Your goal
What lines in the material hold the string "rule"? Copy out each of them.

(Data for processing)

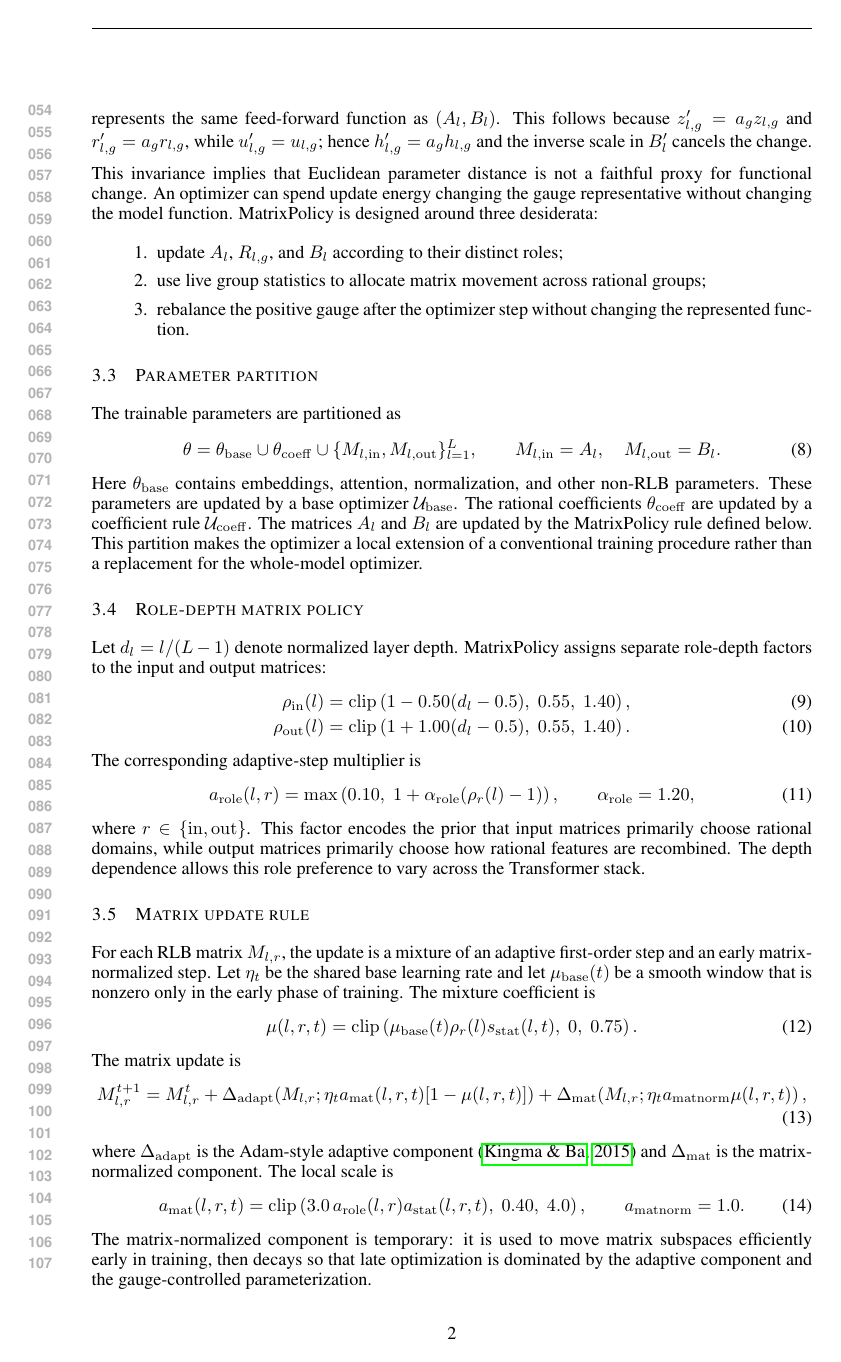
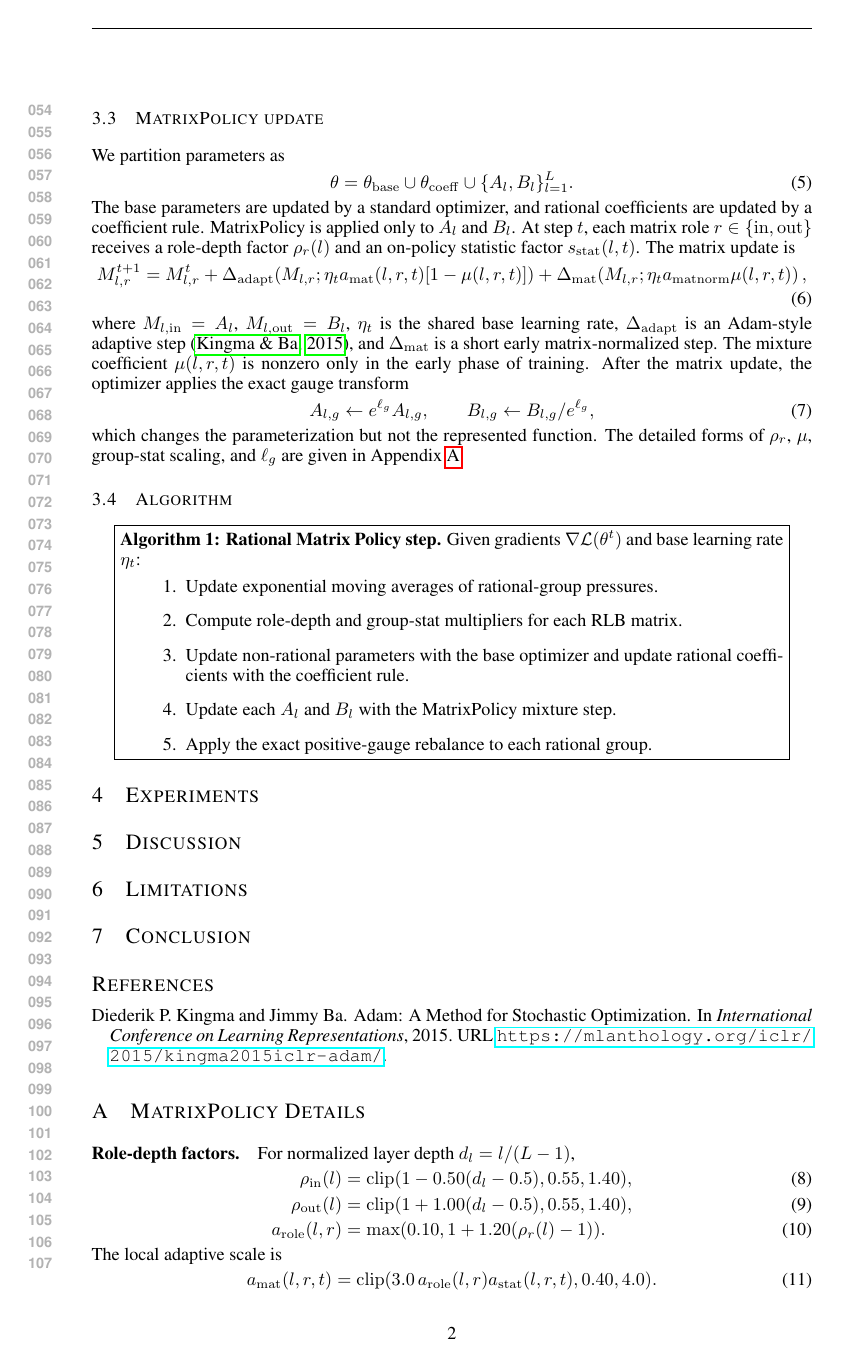
Before and after one commit to mtang398/Rational-Optimizer, a LaTeX paper (paper/iclr_method_draft/main.tex, which reads paper/iclr_method_draft/references.bib): page 2 of 4 before the commit and page 2 of 3 after it. Compiled offline with pdfLaTeX.

Commit message:
Move paper method details to appendix

```diff
--- a/paper/iclr_method_draft/main.tex
+++ b/paper/iclr_method_draft/main.tex
@@ -81 +83,3 @@ the ordered roles
 
+\subsection{MatrixPolicy update}
+\label{subsec:matrixpolicy-main}
@@ -84,96 +86,26 @@ the ordered roles
 
-The RMS normalization creates an exact positive gauge symmetry. For any
-$a_g>0$, let $D_l(a)$ be block diagonal with $g$th block $a_gI_m$. Then
+We partition parameters as
 \begin{align}
-    A_l' = D_l(a)A_l,
-    \qquad
-    B_l' = B_lD_l(a)^{-1}
+    \theta=\theta_{\mathrm{base}}\cup\theta_{\mathrm{coeff}}
+    \cup\{A_l,B_l\}_{l=1}^L.
 \end{align}
-represents the same feed-forward function as $(A_l,B_l)$. This follows because
-$z'_{l,g}=a_gz_{l,g}$ and $r'_{l,g}=a_gr_{l,g}$, while $u'_{l,g}=u_{l,g}$; hence
-$h'_{l,g}=a_gh_{l,g}$ and the inverse scale in $B_l'$ cancels the change.
-
-This invariance implies that Euclidean parameter distance is not a faithful proxy
-for functional change. An optimizer can spend update energy changing the gauge
-representative without changing the model function. MatrixPolicy is designed
-around three desiderata:
-\begin{enumerate}
-    \item update $A_l$, $R_{l,g}$, and $B_l$ according to their distinct roles;
-    \item use live group statistics to allocate matrix movement across rational
-    groups;
-    \item rebalance the positive gauge after the optimizer step without changing
-    the represented function.
-\end{enumerate}
-
-\subsection{Parameter partition}
-\label{subsec:partition}
-
-The trainable parameters are partitioned as
-\begin{align}
-    \theta = \theta_{\mathrm{base}}
-        \cup \theta_{\mathrm{coeff}}
-        \cup \{M_{l,\mathrm{in}},M_{l,\mathrm{out}}\}_{l=1}^{L},
-    \qquad
-    M_{l,\mathrm{in}}=A_l,
-    \quad
-    M_{l,\mathrm{out}}=B_l.
-\end{align}
-Here $\theta_{\mathrm{base}}$ contains embeddings, attention, normalization, and
-other non-RLB parameters. These parameters are updated by a base optimizer
-$\mathcal{U}_{\mathrm{base}}$. The rational coefficients
-$\theta_{\mathrm{coeff}}$ are updated by a coefficient rule
-$\mathcal{U}_{\mathrm{coeff}}$. The matrices $A_l$ and $B_l$ are updated by the
-MatrixPolicy rule defined below. This partition makes the optimizer a local
-extension of a conventional training procedure rather than a replacement for the
-whole-model optimizer.
-
-\subsection{Role-depth matrix policy}
-\label{subsec:role-depth}
-
-Let $d_l=l/(L-1)$ denote normalized layer depth. MatrixPolicy assigns separate
-role-depth factors to the input and output matrices:
-\begin{align}
-    \rho_{\mathrm{in}}(l)
-        &= \clip\left(1 - 0.50(d_l-0.5),\;0.55,\;1.40\right),\\
-    \rho_{\mathrm{out}}(l)
-        &= \clip\left(1 + 1.00(d_l-0.5),\;0.55,\;1.40\right).
-\end{align}
-The corresponding adaptive-step multiplier is
-\begin{align}
-    a_{\mathrm{role}}(l,r)
-    = \max\left(0.10,\;1+\alpha_{\mathrm{role}}(\rho_r(l)-1)\right),
-    \qquad \alpha_{\mathrm{role}}=1.20,
-\end{align}
-where $r\in\{\mathrm{in},\mathrm{out}\}$. This factor encodes the prior that
-input matrices primarily choose rational domains, while output matrices primarily
-choose how rational features are recombined. The depth dependence allows this
-role preference to vary across the Transformer stack.
-
-\subsection{Matrix update rule}
-\label{subsec:matrix-update}
-
-For each RLB matrix $M_{l,r}$, the update is a mixture of an adaptive first-order
-step and an early matrix-normalized step. Let $\eta_t$ be the shared base learning
-rate and let $\mu_{\mathrm{base}}(t)$ be a smooth window that is nonzero only in
-the early phase of training. The mixture coefficient is
-\begin{align}
-    \mu(l,r,t)
-    = \clip\left(\mu_{\mathrm{base}}(t)\rho_r(l)s_{\mathrm{stat}}(l,t),\;0,\;0.75\right).
-\end{align}
+The base parameters are updated by a standard optimizer, and rational coefficients
+are updated by a coefficient rule. MatrixPolicy is applied only to $A_l$ and
+$B_l$. At step $t$, each matrix role $r\in\{\mathrm{in},\mathrm{out}\}$ receives a
+role-depth factor $\rho_r(l)$ and an on-policy statistic factor $s_{\mathrm{stat}}(l,t)$.
 The matrix update is
 \begin{align}
-    M_{l,r}^{t+1} = M_{l,r}^{t}
-    + \Delta_{\mathrm{adapt}}\!\left(M_{l,r};\eta_t a_{\mathrm{mat}}(l,r,t)[1-\mu(l,r,t)]\right)
-    + \Delta_{\mathrm{mat}}\!\left(M_{l,r};\eta_t a_{\mathrm{matnorm}}\mu(l,r,t)\right),
+    M_{l,r}^{t+1}=M_{l,r}^{t}
+    +\Delta_{\mathrm{adapt}}\!\left(M_{l,r};\eta_t a_{\mathrm{mat}}(l,r,t)[1-\mu(l,r,t)]\right)
+    +\Delta_{\mathrm{mat}}\!\left(M_{l,r};\eta_t a_{\mathrm{matnorm}}\mu(l,r,t)\right),
 \end{align}
-where $\Delta_{\mathrm{adapt}}$ is the Adam-style adaptive component~\citep{kingma2015adam} and
-$\Delta_{\mathrm{mat}}$ is the matrix-normalized component. The local scale is
+where $M_{l,\mathrm{in}}=A_l$, $M_{l,\mathrm{out}}=B_l$, $\eta_t$ is the shared
+base learning rate, $\Delta_{\mathrm{adapt}}$ is an Adam-style adaptive step
+\citep{kingma2015iclr-adam}, and $\Delta_{\mathrm{mat}}$ is a short early
+matrix-normalized step. The mixture coefficient $\mu(l,r,t)$ is nonzero only in
+the early phase of training. After the matrix update, the optimizer applies the
+exact gauge transform
 \begin{align}
-    a_{\mathrm{mat}}(l,r,t)
-    = \clip\left(3.0\,a_{\mathrm{role}}(l,r)a_{\mathrm{stat}}(l,r,t),\;0.40,\;4.0\right),
-    \qquad
-    a_{\mathrm{matnorm}}=1.0.
+    A_{l,g}\leftarrow e^{\ell_g}A_{l,g},\qquad
+    B_{l,g}\leftarrow B_{l,g}/e^{\ell_g},
 \end{align}
-The matrix-normalized component is temporary: it is used to move matrix subspaces
-efficiently early in training, then decays so that late optimization is dominated
-by the adaptive component and the gauge-controlled parameterization.
@@ -187,4 +112,3 @@ each rational group, define relative gradient pressures
-    p_{\mathrm{in},g}  &= \frac{\rms(\nabla A_{l,g})}{\rms(A_{l,g})}, &
-    p_{\mathrm{out},g} &= \frac{\rms(\nabla B_{l,g})}{\rms(B_{l,g})}, &
-    p_{\mathrm{rat},g} &= \rms(\nabla\theta_{\mathrm{coeff},g}).
-\end{align}
+which changes the parameterization but not the represented function. The detailed
+forms of $\rho_r$, $\mu$, group-stat scaling, and $\ell_g$ are given in
+Appendix~\ref{app:details}.
@@ -269,11 +115,16 @@ function. It is therefore a conditioning step, not an additional descent step.
 
 \subsection{Algorithm}
-\label{subsec:algorithm}
+\label{subsec:algorithm-main}
 
 \begin{center}
 \fbox{%
 \begin{minipage}{0.92\linewidth}
 \textbf{Algorithm 1: Rational Matrix Policy step.}
-Given parameters $\theta^t$, gradients $\nabla\mathcal{L}(\theta^t)$, and base
-learning rate $\eta_t$:
+Given gradients $\nabla\mathcal{L}(\theta^t)$ and base learning rate $\eta_t$:
 \begin{enumerate}
+    \item Update exponential moving averages of rational-group pressures.
+    \item Compute role-depth and group-stat multipliers for each RLB matrix.
+    \item Update non-rational parameters with the base optimizer and update
+    rational coefficients with the coefficient rule.
+    \item Update each $A_l$ and $B_l$ with the MatrixPolicy mixture step.
+    \item Apply the exact positive-gauge rebalance to each rational group.
@@ -313,3 +148,26 @@ corresponds to a structural feature of the rational block.
 \bibliographystyle{iclr2026_conference}
 \bibliography{references}
 
+\appendix
+\section{MatrixPolicy Details}
+\label{app:details}
+
+\paragraph{Role-depth factors.}
+For normalized layer depth $d_l=l/(L-1)$,
+\begin{align}
+    \rho_{\mathrm{in}}(l)&=\clip(1-0.50(d_l-0.5),0.55,1.40),\\
+    \rho_{\mathrm{out}}(l)&=\clip(1+1.00(d_l-0.5),0.55,1.40),\\
+    a_{\mathrm{role}}(l,r)&=\max(0.10,1+1.20(\rho_r(l)-1)).
+\end{align}
+The local adaptive scale is
+\begin{align}
+    a_{\mathrm{mat}}(l,r,t)=\clip(3.0\,a_{\mathrm{role}}(l,r)a_{\mathrm{stat}}(l,r,t),0.40,4.0).
+\end{align}
+
+\paragraph{On-policy group statistics.}
+For group $g$, MatrixPolicy tracks relative gradient pressures
+\begin{align}
+    p_{\mathrm{in},g}=\frac{\rms(\nabla A_{l,g})}{\rms(A_{l,g})},\qquad
+    p_{\mathrm{out},g}=\frac{\rms(\nabla B_{l,g})}{\rms(B_{l,g})},\qquad
+    p_{\mathrm{rat},g}=\rms(\nabla\theta_{\mathrm{coeff},g}).
+\end{align}
--- a/paper/iclr_method_draft/references.bib
+++ b/paper/iclr_method_draft/references.bib
@@ -6 +2,6 @@
+  title     = {{Adam: A Method for Stochastic Optimization}},
+  author    = {Kingma, Diederik P. and Ba, Jimmy},
+  booktitle = {International Conference on Learning Representations},
+  year      = {2015},
+  url       = {https://mlanthology.org/iclr/2015/kingma2015iclr-adam/}
 }
```
Also changed, not shown: paper/iclr_method_draft/README.md, paper/iclr_method_draft/main.pdf, paper/iclr_method_draft/main.tex (209 more changed lines), paper/iclr_method_draft/references.bib (6 more changed lines).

(End Data for processing)

Response to the exercise
-$\theta_{\mathrm{coeff}}$ are updated by a coefficient rule
-MatrixPolicy rule defined below. This partition makes the optimizer a local
-\subsection{Matrix update rule}
+are updated by a coefficient rule. MatrixPolicy is applied only to $A_l$ and
+    rational coefficients with the coefficient rule.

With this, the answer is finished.